A bipartisan organization supporting US state legislatures has published a new report providing an overview of state action and policy options for legislators who are interested in preserving nuclear assets in their state.
The National Conference of State Legislatures (NCSL) report, State options to keep nuclear in the mix, provides background on the current situation of US nuclear power plants and discusses the policies, trends and market conditions that have led to the current environment.
The report says that, while nuclear power provides almost 20% of the USA's electricity generation, some nuclear plants in restructured electricity markets are finding it difficult to adapt to changes brought about by competing energy sources and relatively low growth in electricity demand. This has challenged nuclear's place in the energy mix and drawn the attention of utilities, regulators, federal officials and state policymakers.
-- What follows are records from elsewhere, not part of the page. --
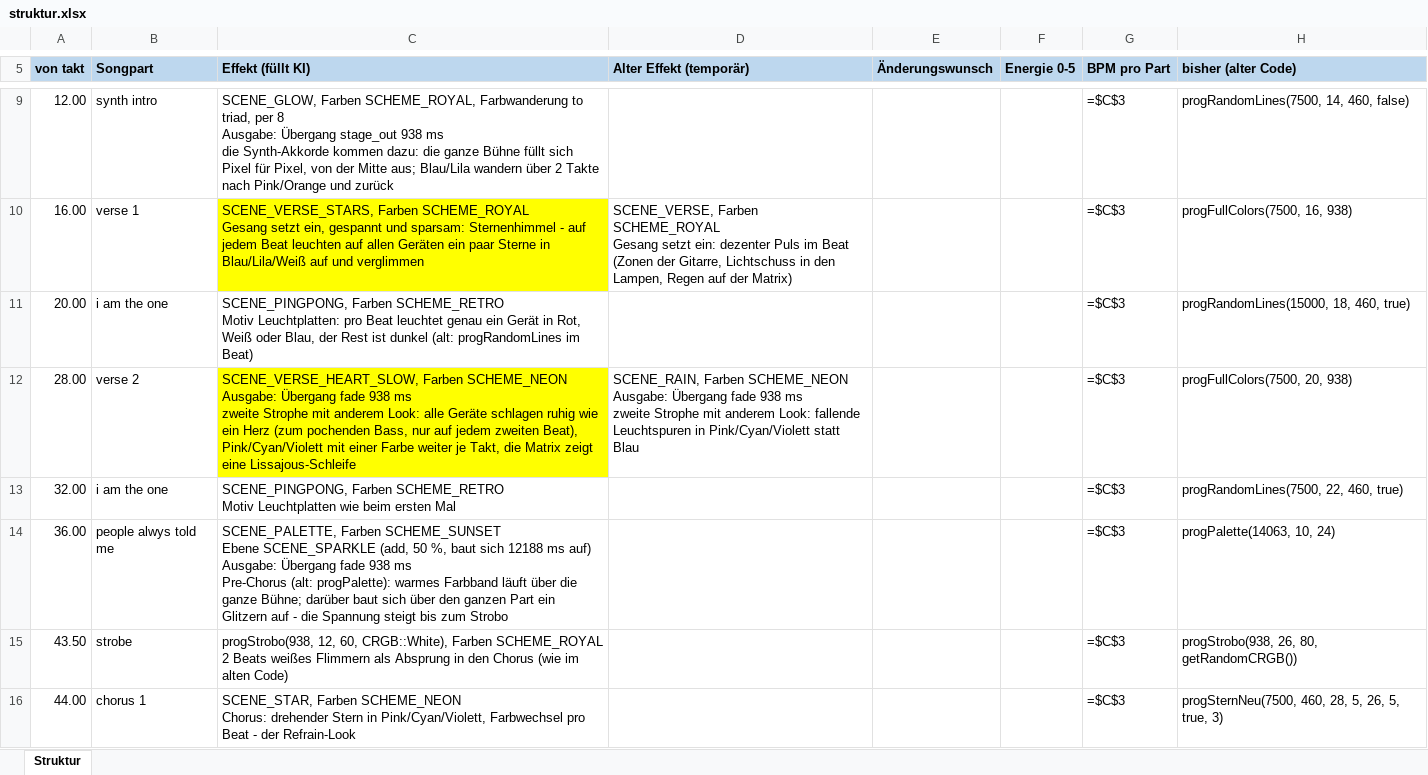
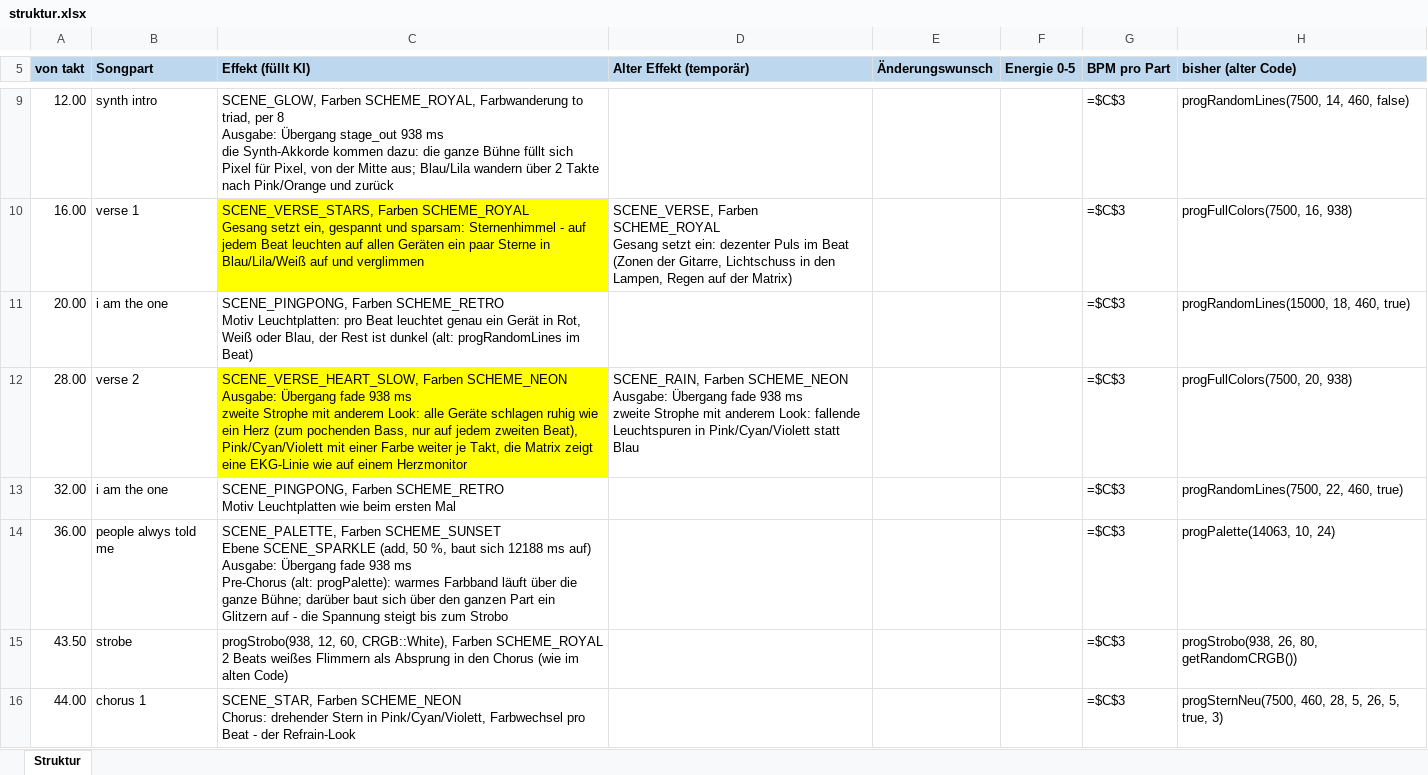
Before and after one commit to just4phil/LED-GIT_on_YULC, an Excel workbook: songs/BillieJean_v1/quelle/struktur.xlsx, sheet Struktur, drawn as a sheet; only a part is shown, gaps mark what is left out; values as stored, in another font and other column widths than the file's, no borders; formulas without a stored value are shown as written; the diff names each change by its address in the sheet, - before the commit and + after, or states it on an @@ line.

```diff
--- a/songs/BillieJean_v1/quelle/struktur.xlsx (sheet Struktur)
+++ b/songs/BillieJean_v1/quelle/struktur.xlsx (sheet Struktur)
-C12 (Effekt (füllt KI)): …zeigt eine Lissajous-Schleife
+C12 (Effekt (füllt KI)): …zeigt eine EKG-Linie wie auf einem Herzmonitor
```
Also changed, not shown: 6 other files.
"Although a number of reasons drive why legislators are exploring policies that support nuclear generation, primary factors include the high reliability of nuclear power, its carbon-free emissions profile and nuclear's economic contribution to states," the report notes.
The report suggests a number of policy options that states who set themselves the goal of retaining the current nuclear fleet could consider to relieve some of the pressures placed on operating nuclear facilities. It aims to provide legislators with a suite of possible options such as zero-emissions credits, tax incentives, the creation of state-wide nuclear mandates, and clean energy subsidy payments.
While making case studies of recent legislation enacted to preserve nuclear capacity in Illinois and New York, the authors note that individual state needs may differ. Legislatures may therefore want to consider a variety of policies to retain their most at-risk nuclear plants.
Report authors Daniel Shea and Kristy Hartman said the report aims to raise awareness and foster dialogue. "The nation's nuclear facilities are facing an unprecedented array of challenges as nuclear power looks to compete in a rapidly changing energy market," they said. "State legislatures play a critical role in determining the future of US nuclear power. At least 21 states are considering measures to support the continued use of nuclear generation in recent legislative sessions. In the final months of 2016, Illinois and New York took action to prevent the premature closure of several nuclear plants, but across the country, challenges remain."
Christine Csizmadia, director of state governmental affairs and advocacy at the US Nuclear Energy Institute, said state legislatures played a vital role in developing policies affecting the viability of existing nuclear power plants. She said the report presented state policymakers with "an array of solutions" to choose from. "Every state is unique and so will be their approach to energy planning. That is why NCSL's report is such a comprehensive tool for state legislators", Csizmadia said.
Researched and written
by World Nuclear News